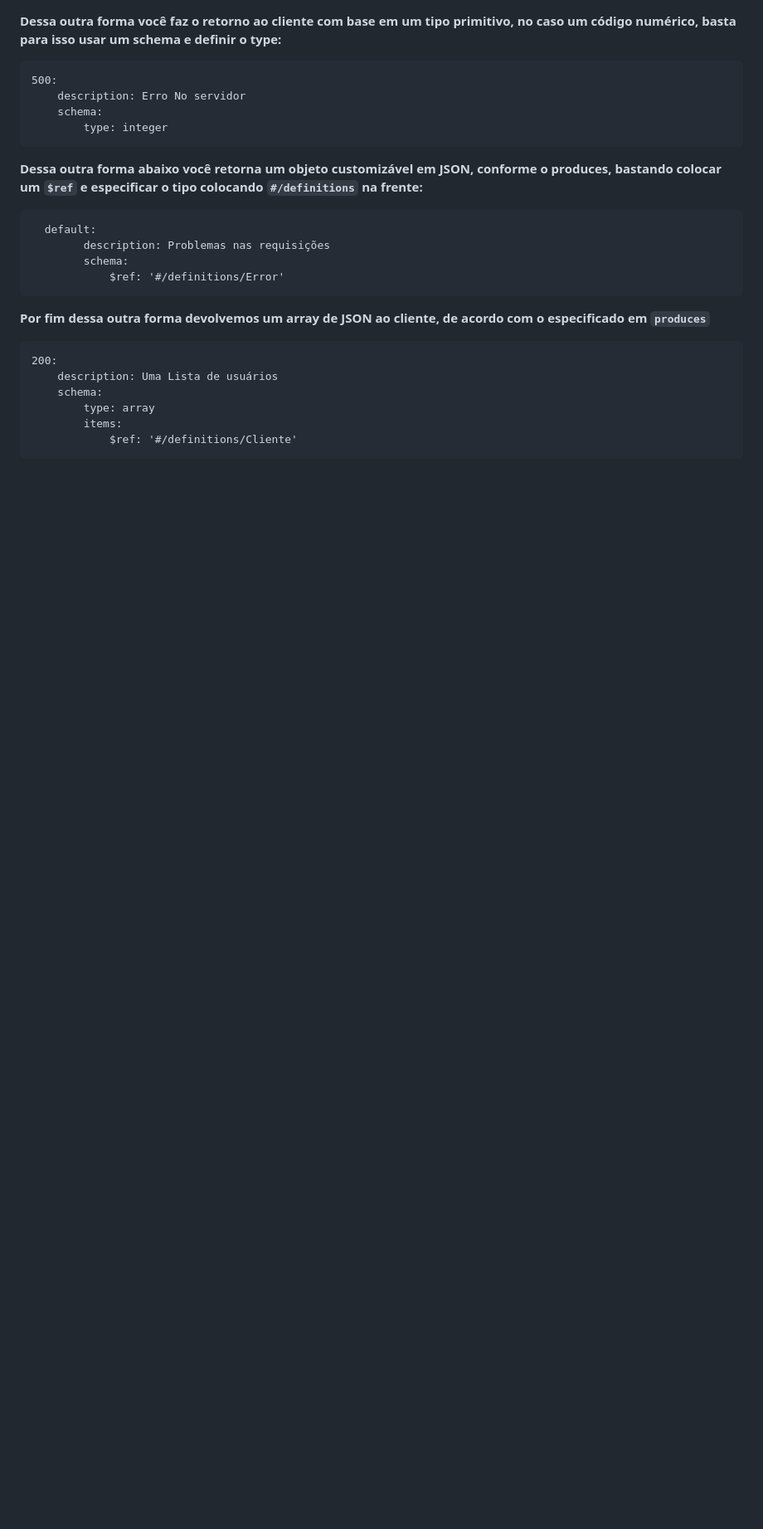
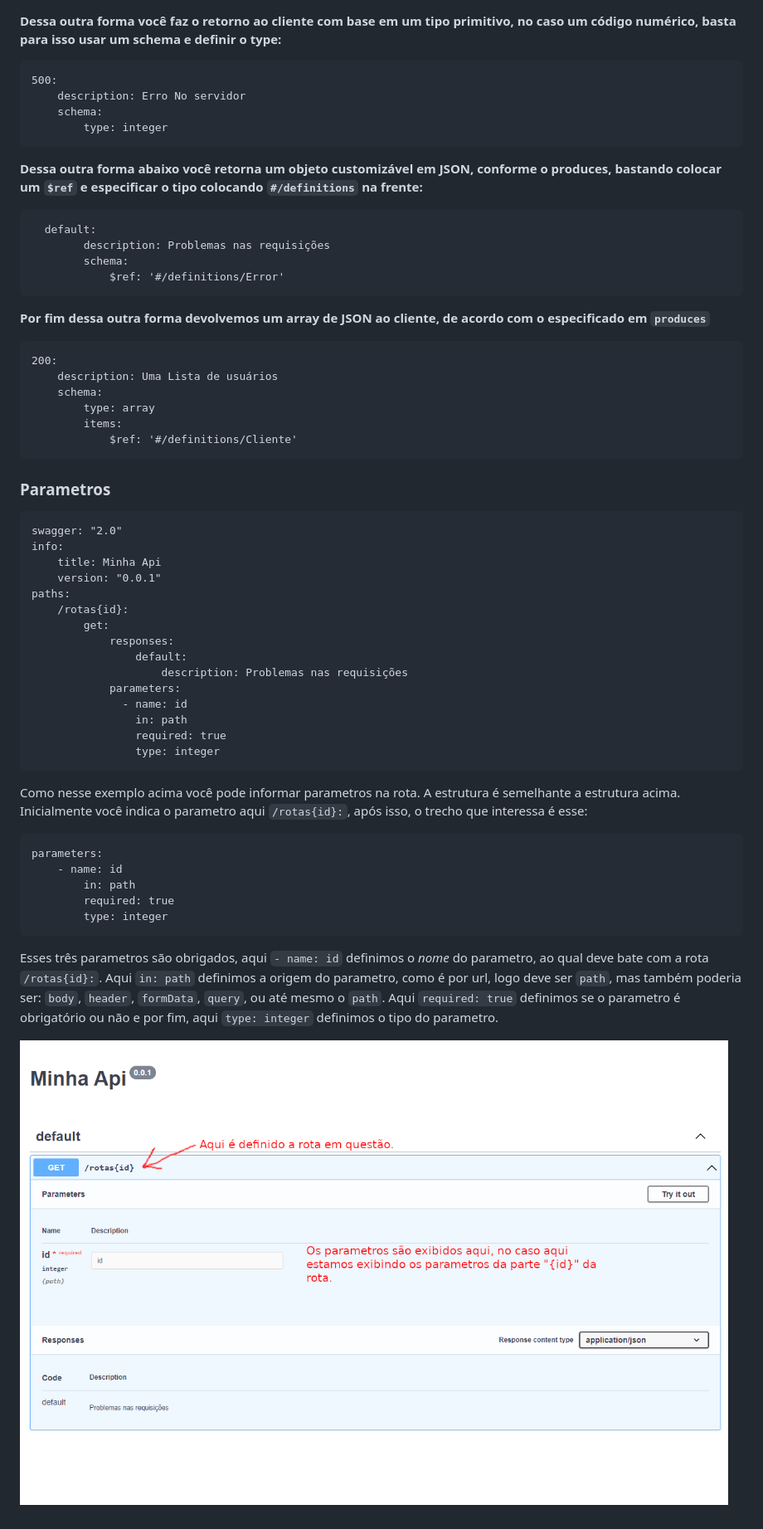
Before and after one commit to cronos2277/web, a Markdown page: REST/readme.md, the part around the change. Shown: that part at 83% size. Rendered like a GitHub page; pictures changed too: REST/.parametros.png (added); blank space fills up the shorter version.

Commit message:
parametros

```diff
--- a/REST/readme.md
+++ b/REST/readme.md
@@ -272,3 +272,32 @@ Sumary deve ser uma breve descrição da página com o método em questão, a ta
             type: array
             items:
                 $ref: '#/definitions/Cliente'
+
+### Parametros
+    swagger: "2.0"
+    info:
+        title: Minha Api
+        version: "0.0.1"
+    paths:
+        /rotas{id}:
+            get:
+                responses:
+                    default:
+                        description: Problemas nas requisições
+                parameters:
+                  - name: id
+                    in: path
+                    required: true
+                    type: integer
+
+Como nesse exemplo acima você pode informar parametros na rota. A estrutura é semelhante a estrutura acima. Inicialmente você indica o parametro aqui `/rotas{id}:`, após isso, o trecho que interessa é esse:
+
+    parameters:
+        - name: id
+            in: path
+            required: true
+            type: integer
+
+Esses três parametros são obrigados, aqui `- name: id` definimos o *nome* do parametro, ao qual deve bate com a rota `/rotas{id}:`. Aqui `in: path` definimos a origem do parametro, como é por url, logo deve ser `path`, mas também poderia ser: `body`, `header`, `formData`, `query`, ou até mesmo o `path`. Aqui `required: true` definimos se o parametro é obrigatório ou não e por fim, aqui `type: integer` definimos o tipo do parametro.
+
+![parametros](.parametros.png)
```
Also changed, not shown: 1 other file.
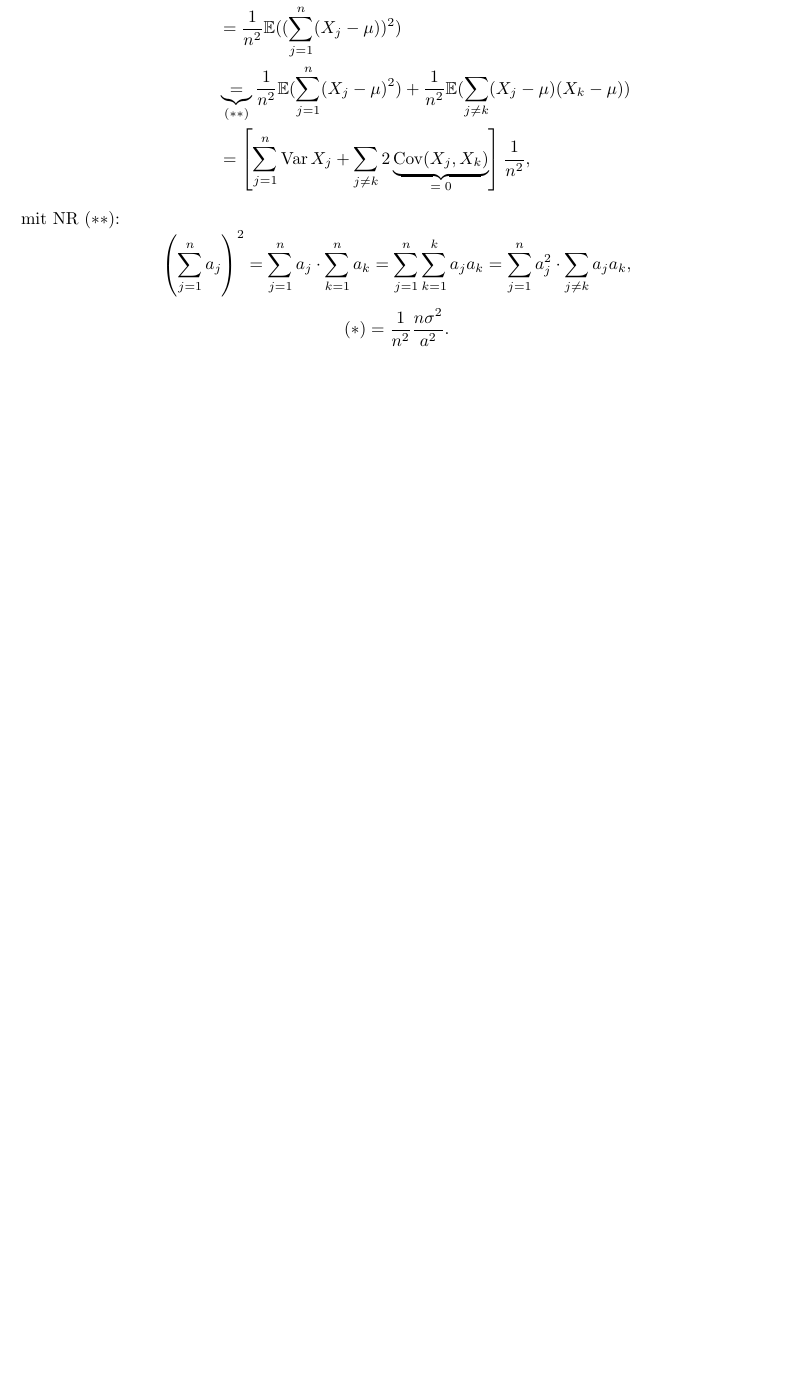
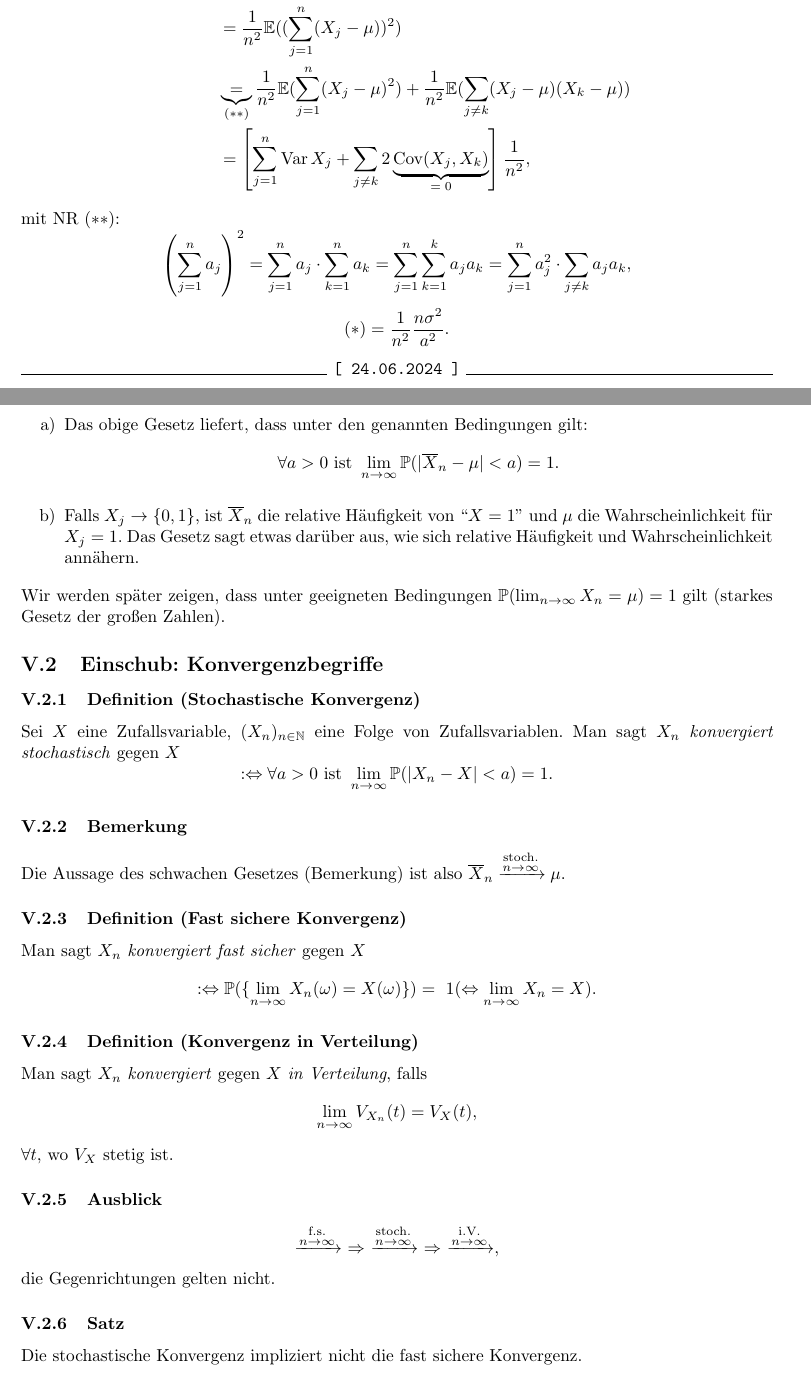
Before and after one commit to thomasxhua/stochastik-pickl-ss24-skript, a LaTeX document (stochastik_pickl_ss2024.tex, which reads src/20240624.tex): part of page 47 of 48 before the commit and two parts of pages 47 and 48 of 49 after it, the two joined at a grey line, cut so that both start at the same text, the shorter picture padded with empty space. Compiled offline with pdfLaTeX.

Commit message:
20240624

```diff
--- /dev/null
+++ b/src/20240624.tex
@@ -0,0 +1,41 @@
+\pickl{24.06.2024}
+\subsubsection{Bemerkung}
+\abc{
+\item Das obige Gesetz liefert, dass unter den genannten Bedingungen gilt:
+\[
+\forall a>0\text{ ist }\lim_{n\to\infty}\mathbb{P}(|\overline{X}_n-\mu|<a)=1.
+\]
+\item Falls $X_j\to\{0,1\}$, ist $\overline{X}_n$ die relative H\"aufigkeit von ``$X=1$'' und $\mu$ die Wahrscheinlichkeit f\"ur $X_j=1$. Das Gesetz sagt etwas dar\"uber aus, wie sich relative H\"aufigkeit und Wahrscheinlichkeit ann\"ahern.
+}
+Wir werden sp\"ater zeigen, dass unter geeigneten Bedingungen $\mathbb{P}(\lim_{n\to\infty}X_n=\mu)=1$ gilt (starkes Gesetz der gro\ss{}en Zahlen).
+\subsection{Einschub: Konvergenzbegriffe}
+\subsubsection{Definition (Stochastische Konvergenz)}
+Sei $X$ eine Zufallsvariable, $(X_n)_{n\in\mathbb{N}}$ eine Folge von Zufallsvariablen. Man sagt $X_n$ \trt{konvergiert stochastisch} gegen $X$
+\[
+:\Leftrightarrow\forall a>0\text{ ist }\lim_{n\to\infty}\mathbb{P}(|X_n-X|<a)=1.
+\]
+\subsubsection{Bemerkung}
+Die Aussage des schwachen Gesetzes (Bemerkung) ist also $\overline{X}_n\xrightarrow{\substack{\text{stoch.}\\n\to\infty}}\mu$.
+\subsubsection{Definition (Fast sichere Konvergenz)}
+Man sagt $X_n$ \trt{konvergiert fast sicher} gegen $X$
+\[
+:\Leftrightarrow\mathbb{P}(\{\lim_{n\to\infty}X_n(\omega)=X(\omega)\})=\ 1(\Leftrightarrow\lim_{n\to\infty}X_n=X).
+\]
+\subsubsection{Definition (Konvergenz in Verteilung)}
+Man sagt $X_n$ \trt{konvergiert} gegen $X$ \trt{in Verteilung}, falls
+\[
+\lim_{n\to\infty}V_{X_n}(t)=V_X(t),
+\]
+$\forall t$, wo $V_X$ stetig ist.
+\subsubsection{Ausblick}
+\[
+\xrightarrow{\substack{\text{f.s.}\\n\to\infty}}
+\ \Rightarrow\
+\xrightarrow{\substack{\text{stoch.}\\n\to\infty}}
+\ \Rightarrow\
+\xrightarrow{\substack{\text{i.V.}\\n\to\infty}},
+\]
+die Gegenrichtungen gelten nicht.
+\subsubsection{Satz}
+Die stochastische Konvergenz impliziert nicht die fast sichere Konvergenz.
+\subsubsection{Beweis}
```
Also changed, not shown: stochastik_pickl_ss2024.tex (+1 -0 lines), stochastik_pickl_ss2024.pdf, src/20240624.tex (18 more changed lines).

### Task details
Print the records exactly and omit all pictures.

### Completed exercise
Before and after one commit to cronos2277/web, a Markdown page: REST/readme.md, the part around the change. Shown: that part at 83% size. Rendered like a GitHub page; pictures changed too: REST/.parametros.png (added); blank space fills up the shorter version.

Commit message:
parametros

```diff
--- a/REST/readme.md
+++ b/REST/readme.md
@@ -272,3 +272,32 @@ Sumary deve ser uma breve descrição da página com o método em questão, a ta
             type: array
             items:
                 $ref: '#/definitions/Cliente'
+
+### Parametros
+    swagger: "2.0"
+    info:
+        title: Minha Api
+        version: "0.0.1"
+    paths:
+        /rotas{id}:
+            get:
+                responses:
+                    default:
+                        description: Problemas nas requisições
+                parameters:
+                  - name: id
+                    in: path
+                    required: true
+                    type: integer
+
+Como nesse exemplo acima você pode informar parametros na rota. A estrutura é semelhante a estrutura acima. Inicialmente você indica o parametro aqui `/rotas{id}:`, após isso, o trecho que interessa é esse:
+
+    parameters:
+        - name: id
+            in: path
+            required: true
+            type: integer
+
+Esses três parametros são obrigados, aqui `- name: id` definimos o *nome* do parametro, ao qual deve bate com a rota `/rotas{id}:`. Aqui `in: path` definimos a origem do parametro, como é por url, logo deve ser `path`, mas também poderia ser: `body`, `header`, `formData`, `query`, ou até mesmo o `path`. Aqui `required: true` definimos se o parametro é obrigatório ou não e por fim, aqui `type: integer` definimos o tipo do parametro.
+
+![parametros](.parametros.png)
```
Also changed, not shown: 1 other file.
Before and after one commit to thomasxhua/stochastik-pickl-ss24-skript, a LaTeX document (stochastik_pickl_ss2024.tex, which reads src/20240624.tex): part of page 47 of 48 before the commit and two parts of pages 47 and 48 of 49 after it, the two joined at a grey line, cut so that both start at the same text, the shorter picture padded with empty space. Compiled offline with pdfLaTeX.

Commit message:
20240624

```diff
--- /dev/null
+++ b/src/20240624.tex
@@ -0,0 +1,41 @@
+\pickl{24.06.2024}
+\subsubsection{Bemerkung}
+\abc{
+\item Das obige Gesetz liefert, dass unter den genannten Bedingungen gilt:
+\[
+\forall a>0\text{ ist }\lim_{n\to\infty}\mathbb{P}(|\overline{X}_n-\mu|<a)=1.
+\]
+\item Falls $X_j\to\{0,1\}$, ist $\overline{X}_n$ die relative H\"aufigkeit von ``$X=1$'' und $\mu$ die Wahrscheinlichkeit f\"ur $X_j=1$. Das Gesetz sagt etwas dar\"uber aus, wie sich relative H\"aufigkeit und Wahrscheinlichkeit ann\"ahern.
+}
+Wir werden sp\"ater zeigen, dass unter geeigneten Bedingungen $\mathbb{P}(\lim_{n\to\infty}X_n=\mu)=1$ gilt (starkes Gesetz der gro\ss{}en Zahlen).
+\subsection{Einschub: Konvergenzbegriffe}
+\subsubsection{Definition (Stochastische Konvergenz)}
+Sei $X$ eine Zufallsvariable, $(X_n)_{n\in\mathbb{N}}$ eine Folge von Zufallsvariablen. Man sagt $X_n$ \trt{konvergiert stochastisch} gegen $X$
+\[
+:\Leftrightarrow\forall a>0\text{ ist }\lim_{n\to\infty}\mathbb{P}(|X_n-X|<a)=1.
+\]
+\subsubsection{Bemerkung}
+Die Aussage des schwachen Gesetzes (Bemerkung) ist also $\overline{X}_n\xrightarrow{\substack{\text{stoch.}\\n\to\infty}}\mu$.
+\subsubsection{Definition (Fast sichere Konvergenz)}
+Man sagt $X_n$ \trt{konvergiert fast sicher} gegen $X$
+\[
+:\Leftrightarrow\mathbb{P}(\{\lim_{n\to\infty}X_n(\omega)=X(\omega)\})=\ 1(\Leftrightarrow\lim_{n\to\infty}X_n=X).
+\]
+\subsubsection{Definition (Konvergenz in Verteilung)}
+Man sagt $X_n$ \trt{konvergiert} gegen $X$ \trt{in Verteilung}, falls
+\[
+\lim_{n\to\infty}V_{X_n}(t)=V_X(t),
+\]
+$\forall t$, wo $V_X$ stetig ist.
+\subsubsection{Ausblick}
+\[
+\xrightarrow{\substack{\text{f.s.}\\n\to\infty}}
+\ \Rightarrow\
+\xrightarrow{\substack{\text{stoch.}\\n\to\infty}}
+\ \Rightarrow\
+\xrightarrow{\substack{\text{i.V.}\\n\to\infty}},
+\]
+die Gegenrichtungen gelten nicht.
+\subsubsection{Satz}
+Die stochastische Konvergenz impliziert nicht die fast sichere Konvergenz.
+\subsubsection{Beweis}
```
Also changed, not shown: stochastik_pickl_ss2024.tex (+1 -0 lines), stochastik_pickl_ss2024.pdf, src/20240624.tex (18 more changed lines).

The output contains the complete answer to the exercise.